(WHAT THE TASK ASKS) Report each line of the records below that holds the word "minutos".

(INFORMATION PROVIDED)
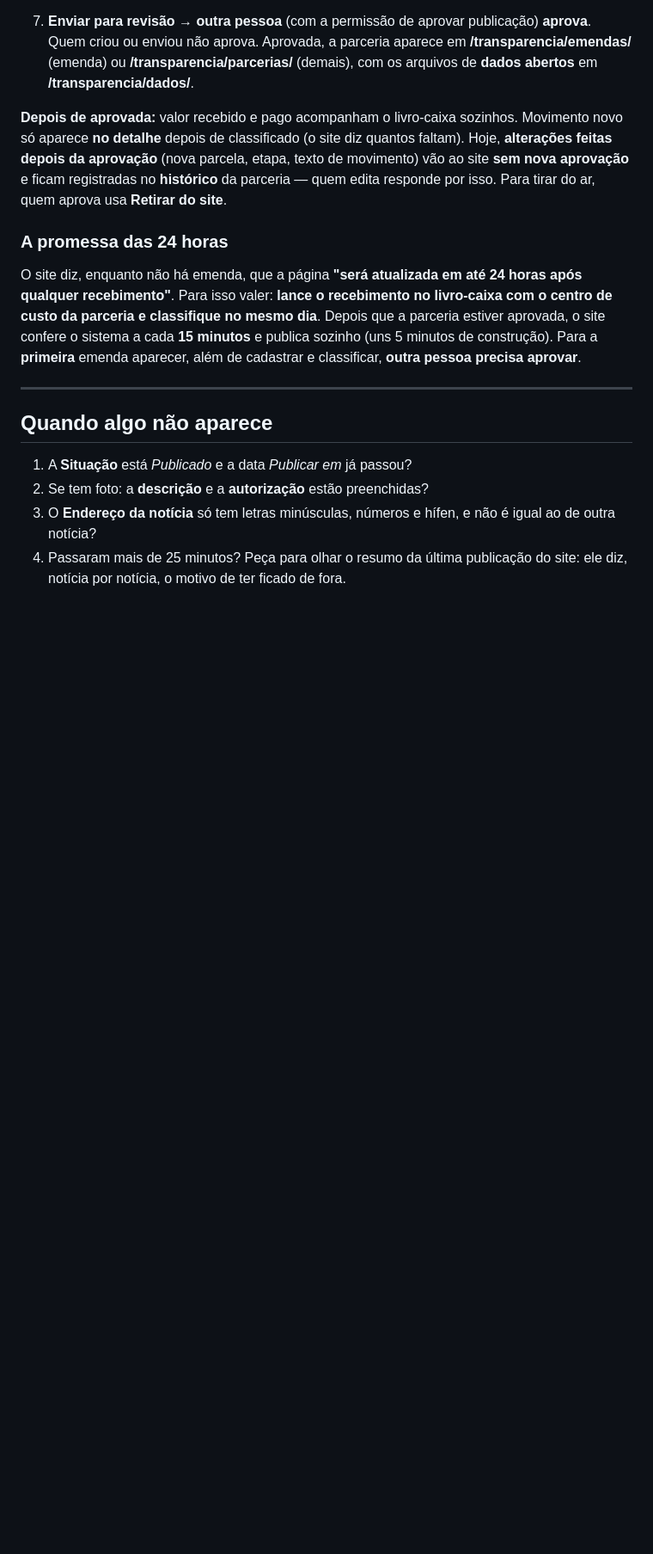
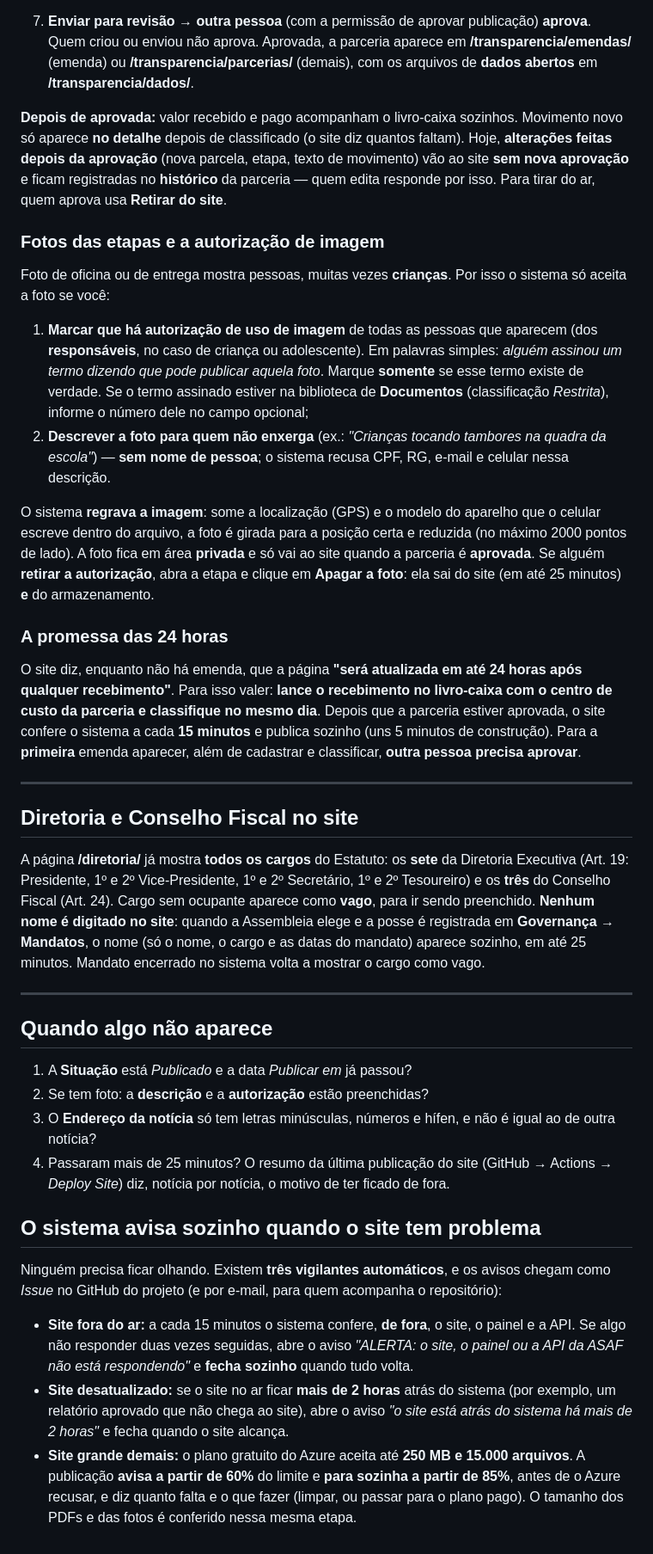
Before and after one commit to Arca-da-Familia/asaf, a Markdown page: COMO-ATUALIZAR.md, the part around one of its changes. Shown at 86% size. Drawn GitHub-style; blank space fills up the shorter version.

Commit message:
docs(como-atualizar): documento publico em PDF ou texto, fotos das etapas e autorizacao de imagem, Diretoria no site e os tres vigilantes automaticos
Co-Authored-By: Claude Sonnet 5.5 <noreply@anthropic.com>

```diff
--- a/COMO-ATUALIZAR.md
+++ b/COMO-ATUALIZAR.md
@@ -142,6 +149,22 @@ depois de classificado (o site diz quantos faltam). Hoje, **alterações feitas
 texto de movimento) vão ao site **sem nova aprovação** e ficam registradas no **histórico** da parceria — quem edita responde
 por isso. Para tirar do ar, quem aprova usa **Retirar do site**.
 
+### Fotos das etapas e a autorização de imagem
+
+Foto de oficina ou de entrega mostra pessoas, muitas vezes **crianças**. Por isso o sistema só aceita a foto se você:
+
+1. **Marcar que há autorização de uso de imagem** de todas as pessoas que aparecem (dos **responsáveis**, no caso de criança
+   ou adolescente). Em palavras simples: *alguém assinou um termo dizendo que pode publicar aquela foto*. Marque **somente**
+   se esse termo existe de verdade. Se o termo assinado estiver na biblioteca de **Documentos** (classificação *Restrita*),
+   informe o número dele no campo opcional;
+2. **Descrever a foto para quem não enxerga** (ex.: *"Crianças tocando tambores na quadra da escola"*) — **sem nome de
+   pessoa**; o sistema recusa CPF, RG, e-mail e celular nessa descrição.
+
+O sistema **regrava a imagem**: some a localização (GPS) e o modelo do aparelho que o celular escreve dentro do arquivo,
+a foto é girada para a posição certa e reduzida (no máximo 2000 pontos de lado). A foto fica em área **privada** e só vai
+ao site quando a parceria é **aprovada**. Se alguém **retirar a autorização**, abra a etapa e clique em **Apagar a foto**: ela
+sai do site (em até 25 minutos) **e** do armazenamento.
+
 ### A promessa das 24 horas
 
 O site diz, enquanto não há emenda, que a página **"será atualizada em até 24 horas após qualquer recebimento"**. Para
@@ -151,10 +174,33 @@ construção). Para a **primeira** emenda aparecer, além de cadastrar e classif
 
 ---
 
+## Diretoria e Conselho Fiscal no site
+
+A página **/diretoria/** já mostra **todos os cargos** do Estatuto: os **sete** da Diretoria Executiva (Art. 19: Presidente,
+1º e 2º Vice-Presidente, 1º e 2º Secretário, 1º e 2º Tesoureiro) e os **três** do Conselho Fiscal (Art. 24). Cargo sem
+ocupante aparece como **vago**, para ir sendo preenchido. **Nenhum nome é digitado no site**: quando a Assembleia elege e a
+posse é registrada em **Governança → Mandatos**, o nome (só o nome, o cargo e as datas do mandato) aparece sozinho, em até 25
+minutos. Mandato encerrado no sistema volta a mostrar o cargo como vago.
+
+---
+
 ## Quando algo não aparece
 
 1. A **Situação** está *Publicado* e a data *Publicar em* já passou?
 2. Se tem foto: a **descrição** e a **autorização** estão preenchidas?
 3. O **Endereço da notícia** só tem letras minúsculas, números e hífen, e não é igual ao de outra notícia?
-4. Passaram mais de 25 minutos? Peça para olhar o resumo da última publicação do site: ele diz, notícia por notícia, o
-   motivo de ter ficado de fora.
+4. Passaram mais de 25 minutos? O resumo da última publicação do site (GitHub → Actions → *Deploy Site*) diz, notícia por
+   notícia, o motivo de ter ficado de fora.
+
+## O sistema avisa sozinho quando o site tem problema
+
+Ninguém precisa ficar olhando. Existem **três vigilantes automáticos**, e os avisos chegam como *Issue* no GitHub do
+projeto (e por e-mail, para quem acompanha o repositório):
+
+- **Site fora do ar:** a cada 15 minutos o sistema confere, **de fora**, o site, o painel e a API. Se algo não responder
+  duas vezes seguidas, abre o aviso *"ALERTA: o site, o painel ou a API da ASAF não está respondendo"* e **fecha sozinho** quando tudo volta.
+- **Site desatualizado:** se o site no ar ficar **mais de 2 horas** atrás do sistema (por exemplo, um relatório aprovado que não
+  chega ao site), abre o aviso *"o site está atrás do sistema há mais de 2 horas"* e fecha quando o site alcança.
+- **Site grande demais:** o plano gratuito do Azure aceita até **250 MB e 15.000 arquivos**. A publicação **avisa a partir de
+  60%** do limite e **para sozinha a partir de 85%**, antes de o Azure recusar, e diz quanto falta e o que fazer (limpar, ou
+  passar para o plano pago). O tamanho dos PDFs e das fotos é conferido nessa mesma etapa.
```
Also changed, not shown: other parts of COMO-ATUALIZAR.md (+12 -5 lines).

(RESPONSE TO THIS EXERCISE)
+sai do site (em até 25 minutos) **e** do armazenamento.
+minutos. Mandato encerrado no sistema volta a mostrar o cargo como vago.
-4. Passaram mais de 25 minutos? Peça para olhar o resumo da última publicação do site: ele diz, notícia por notícia, o
+4. Passaram mais de 25 minutos? O resumo da última publicação do site (GitHub → Actions → *Deploy Site*) diz, notícia por
+- **Site fora do ar:** a cada 15 minutos o sistema confere, **de fora**, o site, o painel e a API. Se algo não responder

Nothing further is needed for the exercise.